Directions for this task – Find the lines below that contain the string "mesmas". Copy each one.

Data supplied –
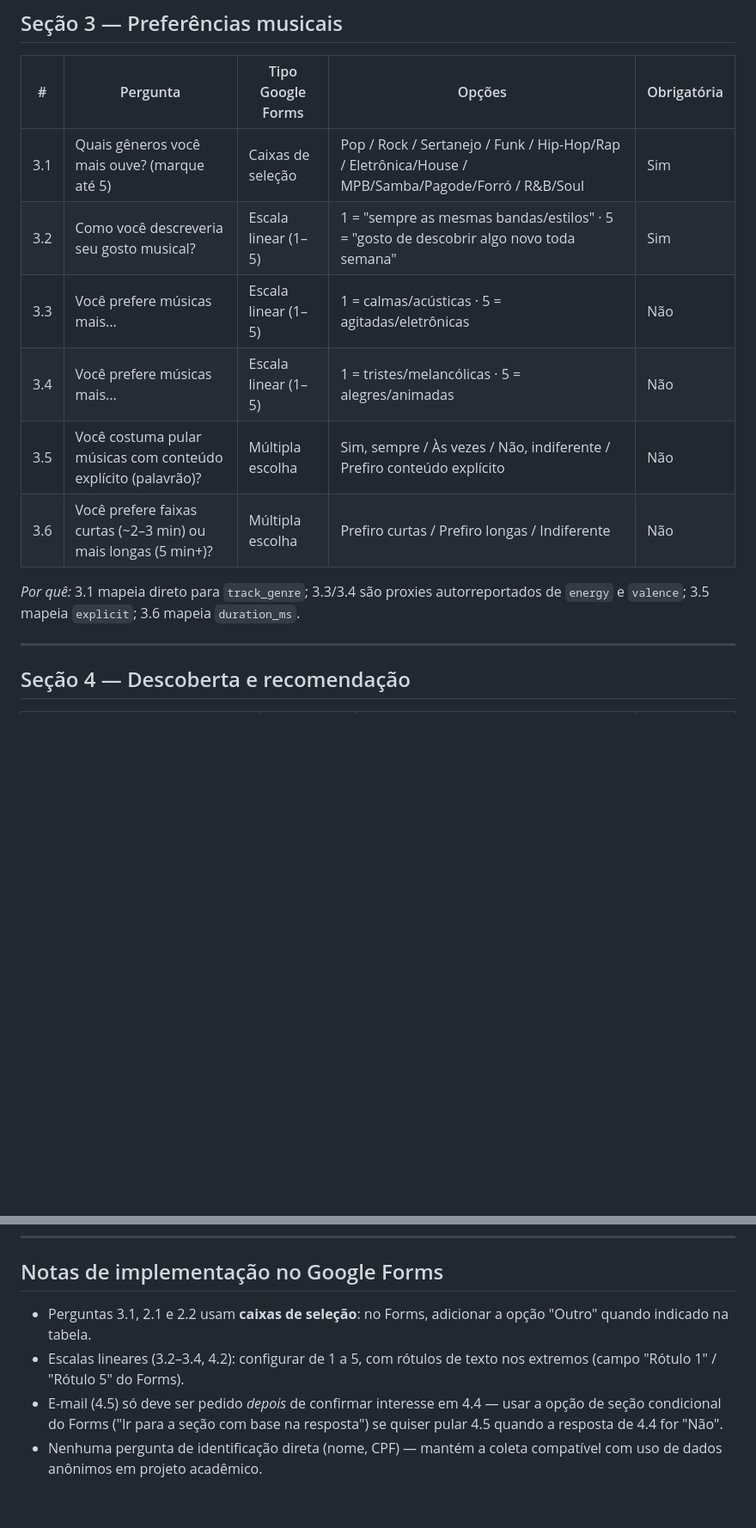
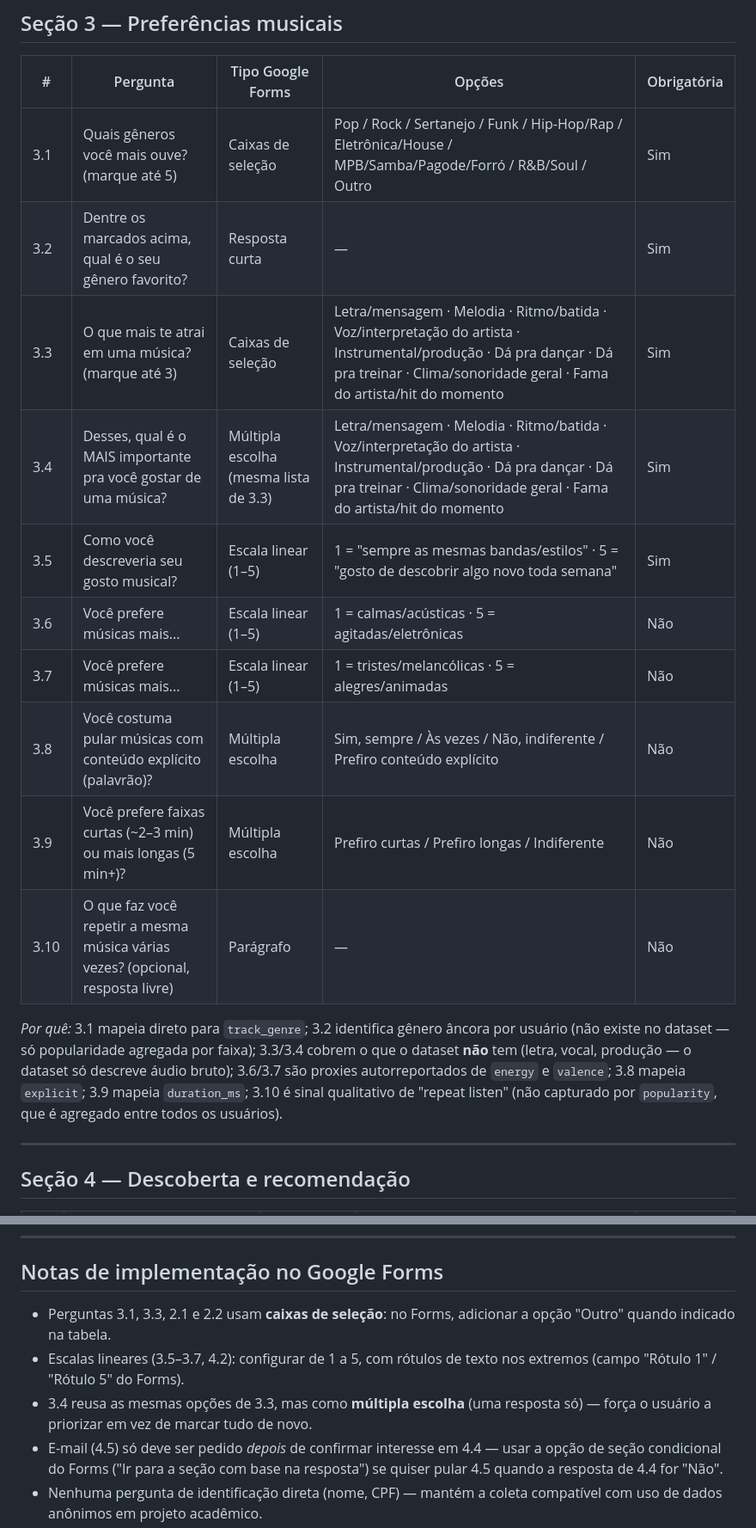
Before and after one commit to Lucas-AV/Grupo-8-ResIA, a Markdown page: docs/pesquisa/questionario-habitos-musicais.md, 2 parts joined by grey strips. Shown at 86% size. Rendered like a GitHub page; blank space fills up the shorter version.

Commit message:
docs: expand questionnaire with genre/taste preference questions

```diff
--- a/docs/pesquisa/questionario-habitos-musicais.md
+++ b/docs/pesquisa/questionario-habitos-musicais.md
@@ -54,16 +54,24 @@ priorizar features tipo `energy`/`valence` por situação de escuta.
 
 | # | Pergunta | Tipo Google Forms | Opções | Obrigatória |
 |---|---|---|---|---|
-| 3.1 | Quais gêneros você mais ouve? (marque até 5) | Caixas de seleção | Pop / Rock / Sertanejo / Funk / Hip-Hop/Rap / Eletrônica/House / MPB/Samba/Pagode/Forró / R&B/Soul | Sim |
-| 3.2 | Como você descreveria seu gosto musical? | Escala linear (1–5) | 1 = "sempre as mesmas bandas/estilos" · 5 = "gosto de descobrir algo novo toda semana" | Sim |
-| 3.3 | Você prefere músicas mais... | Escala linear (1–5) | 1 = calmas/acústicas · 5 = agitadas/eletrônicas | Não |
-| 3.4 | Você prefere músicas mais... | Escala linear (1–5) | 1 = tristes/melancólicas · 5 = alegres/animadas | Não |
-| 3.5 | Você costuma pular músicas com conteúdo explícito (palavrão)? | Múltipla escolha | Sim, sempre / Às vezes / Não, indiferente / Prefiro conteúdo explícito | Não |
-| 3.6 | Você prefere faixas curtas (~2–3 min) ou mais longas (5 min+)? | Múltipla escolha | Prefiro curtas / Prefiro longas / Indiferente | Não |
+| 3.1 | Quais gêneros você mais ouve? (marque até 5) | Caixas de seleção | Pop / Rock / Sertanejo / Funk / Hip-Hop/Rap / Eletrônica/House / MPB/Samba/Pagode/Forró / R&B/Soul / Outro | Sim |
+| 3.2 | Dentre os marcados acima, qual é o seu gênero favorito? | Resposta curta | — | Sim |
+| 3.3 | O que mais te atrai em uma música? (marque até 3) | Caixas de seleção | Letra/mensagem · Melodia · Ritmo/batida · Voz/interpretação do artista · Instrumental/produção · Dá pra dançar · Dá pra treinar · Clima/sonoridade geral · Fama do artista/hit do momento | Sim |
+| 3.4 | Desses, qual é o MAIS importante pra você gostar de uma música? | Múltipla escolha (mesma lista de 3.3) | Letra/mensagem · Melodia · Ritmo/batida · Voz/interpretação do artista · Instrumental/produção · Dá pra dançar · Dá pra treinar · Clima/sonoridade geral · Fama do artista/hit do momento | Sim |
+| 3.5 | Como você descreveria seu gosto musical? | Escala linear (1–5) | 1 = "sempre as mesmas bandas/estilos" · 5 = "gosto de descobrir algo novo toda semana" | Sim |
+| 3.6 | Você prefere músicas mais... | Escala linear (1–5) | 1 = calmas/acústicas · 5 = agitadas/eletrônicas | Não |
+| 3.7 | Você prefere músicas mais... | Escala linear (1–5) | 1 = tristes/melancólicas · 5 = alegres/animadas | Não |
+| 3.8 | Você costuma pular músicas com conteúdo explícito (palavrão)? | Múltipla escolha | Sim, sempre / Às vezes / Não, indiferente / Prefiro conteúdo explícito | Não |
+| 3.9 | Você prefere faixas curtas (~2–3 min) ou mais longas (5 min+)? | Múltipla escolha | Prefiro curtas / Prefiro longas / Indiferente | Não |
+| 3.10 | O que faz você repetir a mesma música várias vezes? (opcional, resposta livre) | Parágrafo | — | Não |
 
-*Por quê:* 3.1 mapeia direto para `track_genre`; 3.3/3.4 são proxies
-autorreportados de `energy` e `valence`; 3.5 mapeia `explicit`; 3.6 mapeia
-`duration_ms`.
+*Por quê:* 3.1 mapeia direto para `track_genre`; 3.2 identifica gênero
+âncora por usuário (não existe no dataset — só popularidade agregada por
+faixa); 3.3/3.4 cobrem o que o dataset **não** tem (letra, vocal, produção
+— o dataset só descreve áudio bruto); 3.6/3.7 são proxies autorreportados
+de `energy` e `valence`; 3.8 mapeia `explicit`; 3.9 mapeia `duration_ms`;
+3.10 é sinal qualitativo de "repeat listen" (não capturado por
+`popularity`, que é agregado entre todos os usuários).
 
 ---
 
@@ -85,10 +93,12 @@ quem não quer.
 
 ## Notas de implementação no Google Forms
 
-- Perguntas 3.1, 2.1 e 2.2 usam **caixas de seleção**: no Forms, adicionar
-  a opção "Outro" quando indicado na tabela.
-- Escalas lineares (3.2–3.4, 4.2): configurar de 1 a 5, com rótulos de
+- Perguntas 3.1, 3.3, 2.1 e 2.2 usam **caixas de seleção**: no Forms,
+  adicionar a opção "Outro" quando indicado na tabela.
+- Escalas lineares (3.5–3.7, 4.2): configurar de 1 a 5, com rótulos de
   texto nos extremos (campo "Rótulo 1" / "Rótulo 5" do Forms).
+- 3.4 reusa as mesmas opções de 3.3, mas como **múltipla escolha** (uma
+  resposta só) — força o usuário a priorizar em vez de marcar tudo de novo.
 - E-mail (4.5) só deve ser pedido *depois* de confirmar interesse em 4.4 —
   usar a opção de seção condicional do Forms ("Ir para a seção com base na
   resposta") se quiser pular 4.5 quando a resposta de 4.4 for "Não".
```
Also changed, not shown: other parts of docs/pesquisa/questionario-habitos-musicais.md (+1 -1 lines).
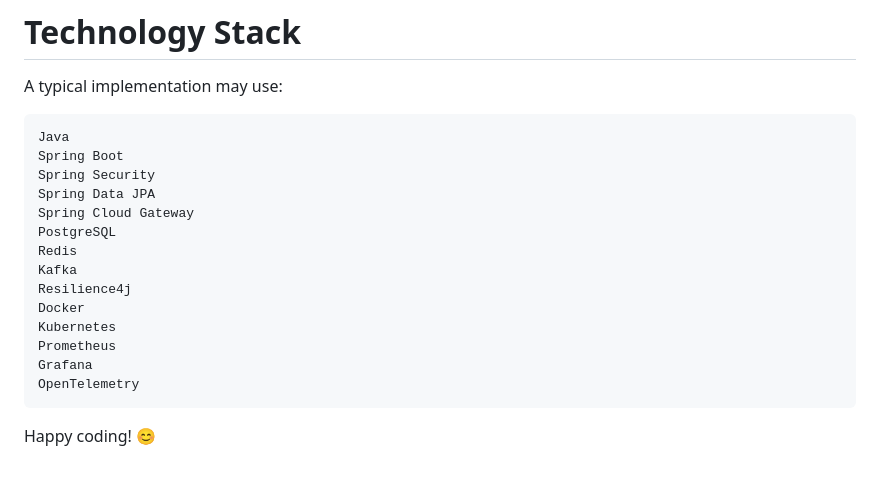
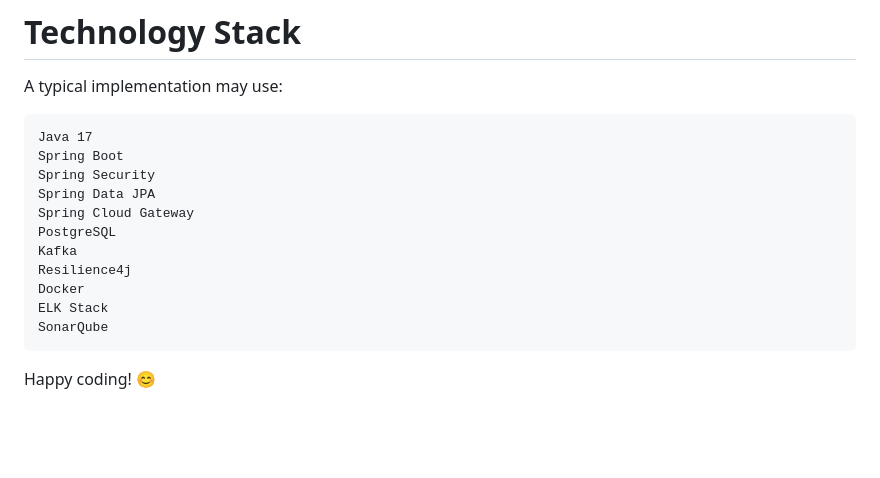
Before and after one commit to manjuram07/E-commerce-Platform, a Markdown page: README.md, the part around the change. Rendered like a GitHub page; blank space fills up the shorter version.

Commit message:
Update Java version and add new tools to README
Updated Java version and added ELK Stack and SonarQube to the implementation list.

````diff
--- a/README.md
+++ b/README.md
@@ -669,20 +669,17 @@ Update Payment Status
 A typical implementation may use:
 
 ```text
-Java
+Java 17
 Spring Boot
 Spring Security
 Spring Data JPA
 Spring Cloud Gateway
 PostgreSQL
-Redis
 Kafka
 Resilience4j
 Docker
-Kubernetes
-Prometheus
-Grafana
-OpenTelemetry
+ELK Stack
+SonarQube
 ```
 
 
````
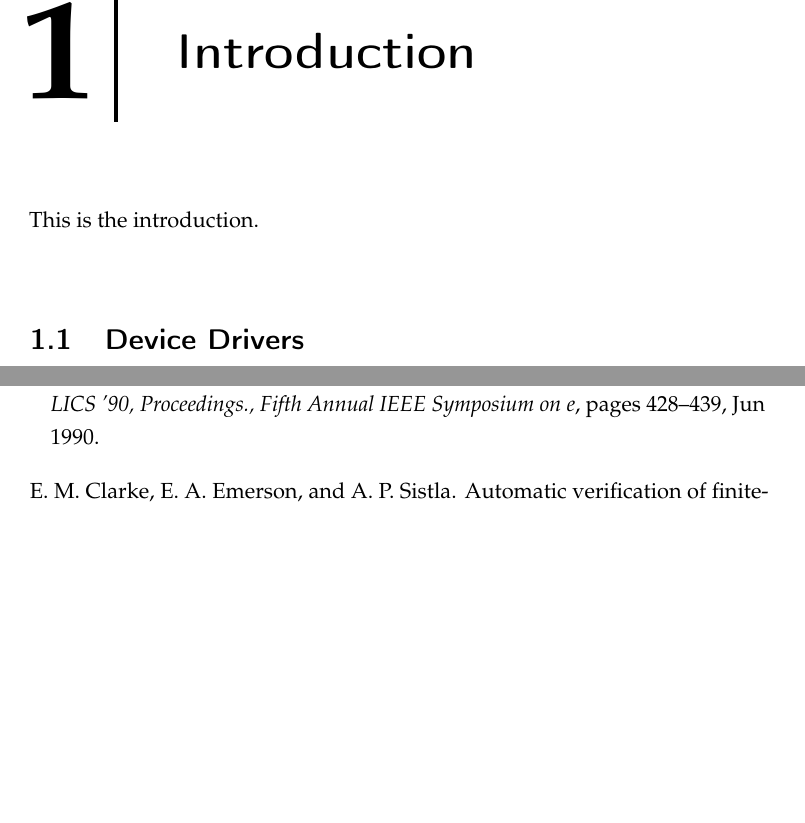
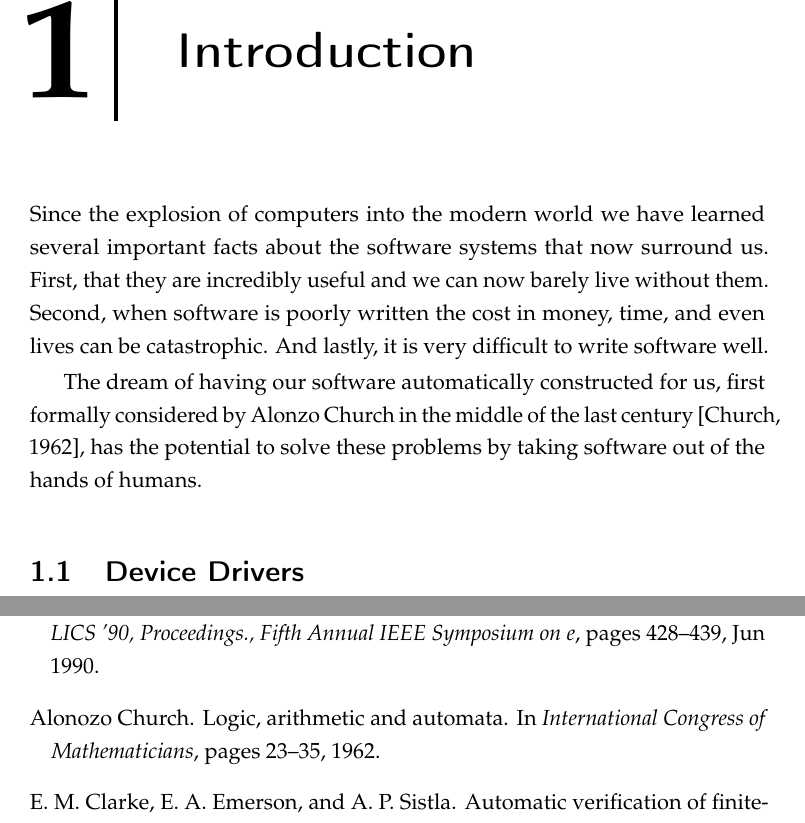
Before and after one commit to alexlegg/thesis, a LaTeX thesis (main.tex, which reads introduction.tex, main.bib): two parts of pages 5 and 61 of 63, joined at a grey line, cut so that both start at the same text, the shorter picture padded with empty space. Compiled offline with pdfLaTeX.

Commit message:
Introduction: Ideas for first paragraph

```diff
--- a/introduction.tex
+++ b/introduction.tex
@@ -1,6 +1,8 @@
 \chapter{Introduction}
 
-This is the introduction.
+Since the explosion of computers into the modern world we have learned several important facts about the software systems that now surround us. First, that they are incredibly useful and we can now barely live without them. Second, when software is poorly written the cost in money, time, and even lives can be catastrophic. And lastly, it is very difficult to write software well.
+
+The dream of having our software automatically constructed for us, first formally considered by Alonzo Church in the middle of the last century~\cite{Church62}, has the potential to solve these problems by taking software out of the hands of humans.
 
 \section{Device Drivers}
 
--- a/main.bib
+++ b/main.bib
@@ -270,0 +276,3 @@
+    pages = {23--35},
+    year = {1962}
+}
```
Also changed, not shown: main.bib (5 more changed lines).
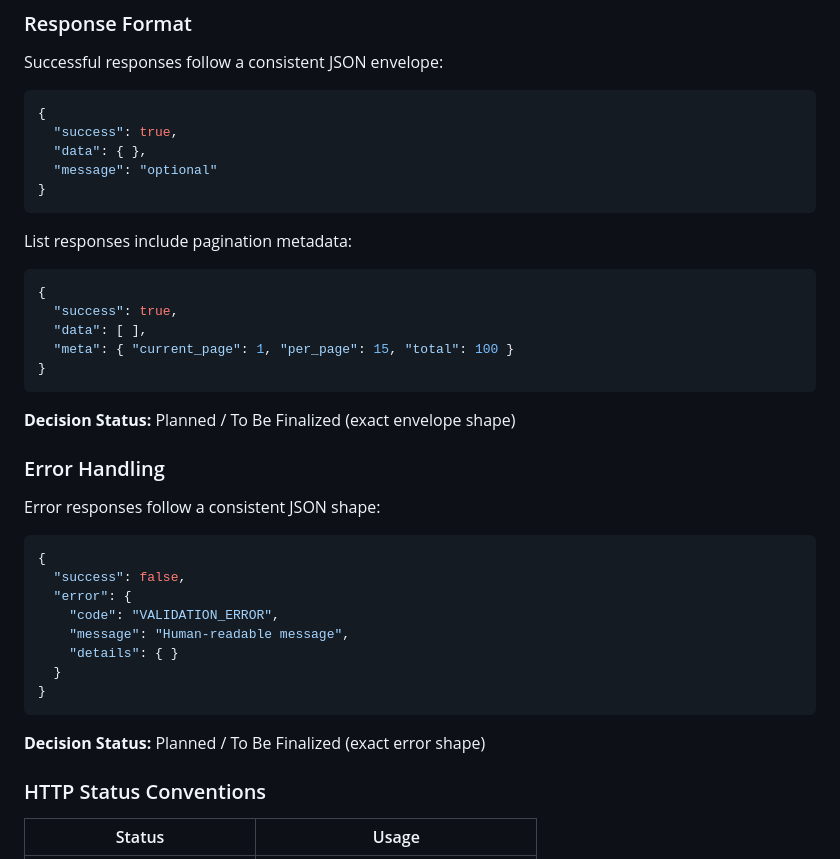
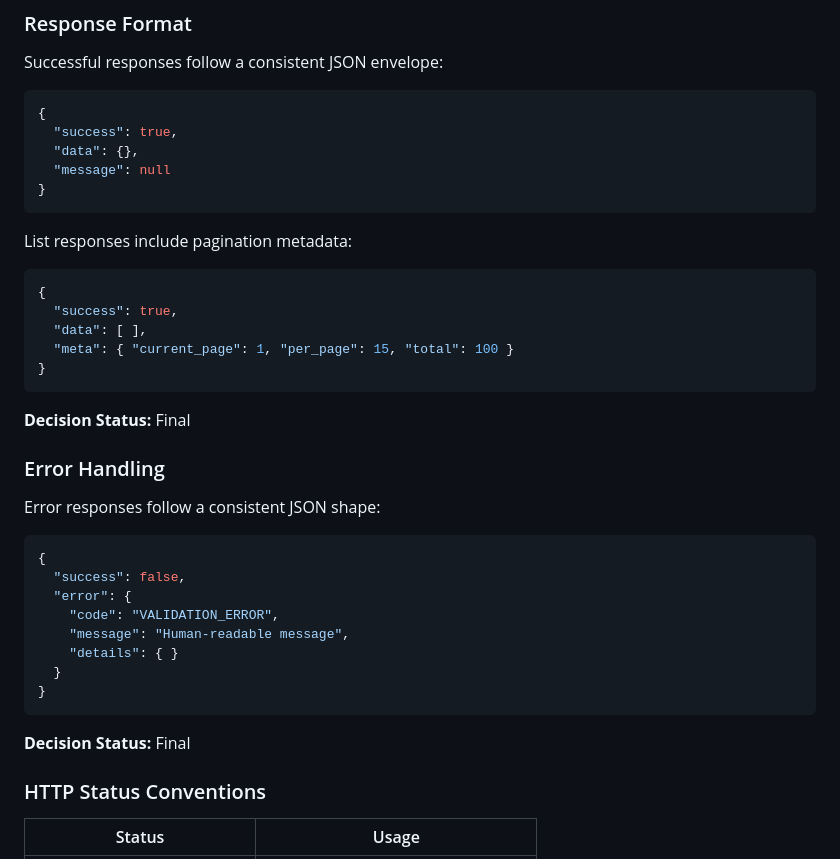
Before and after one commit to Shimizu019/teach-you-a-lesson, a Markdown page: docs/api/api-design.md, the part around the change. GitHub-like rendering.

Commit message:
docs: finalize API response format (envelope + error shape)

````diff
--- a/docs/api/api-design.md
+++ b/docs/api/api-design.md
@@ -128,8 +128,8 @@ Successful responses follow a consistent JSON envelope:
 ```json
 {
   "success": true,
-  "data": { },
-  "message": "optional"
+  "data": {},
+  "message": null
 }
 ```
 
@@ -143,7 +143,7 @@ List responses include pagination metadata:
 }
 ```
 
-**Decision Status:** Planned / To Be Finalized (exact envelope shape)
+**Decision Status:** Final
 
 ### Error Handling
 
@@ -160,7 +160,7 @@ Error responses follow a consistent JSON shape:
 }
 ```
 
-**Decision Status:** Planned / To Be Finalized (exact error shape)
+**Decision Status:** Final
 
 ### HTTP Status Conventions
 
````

Problem solution –
-| 3.2 | Como você descreveria seu gosto musical? | Escala linear (1–5) | 1 = "sempre as mesmas bandas/estilos" · 5 = "gosto de descobrir algo novo toda semana" | Sim |
+| 3.5 | Como você descreveria seu gosto musical? | Escala linear (1–5) | 1 = "sempre as mesmas bandas/estilos" · 5 = "gosto de descobrir algo novo toda semana" | Sim |
+- 3.4 reusa as mesmas opções de 3.3, mas como **múltipla escolha** (uma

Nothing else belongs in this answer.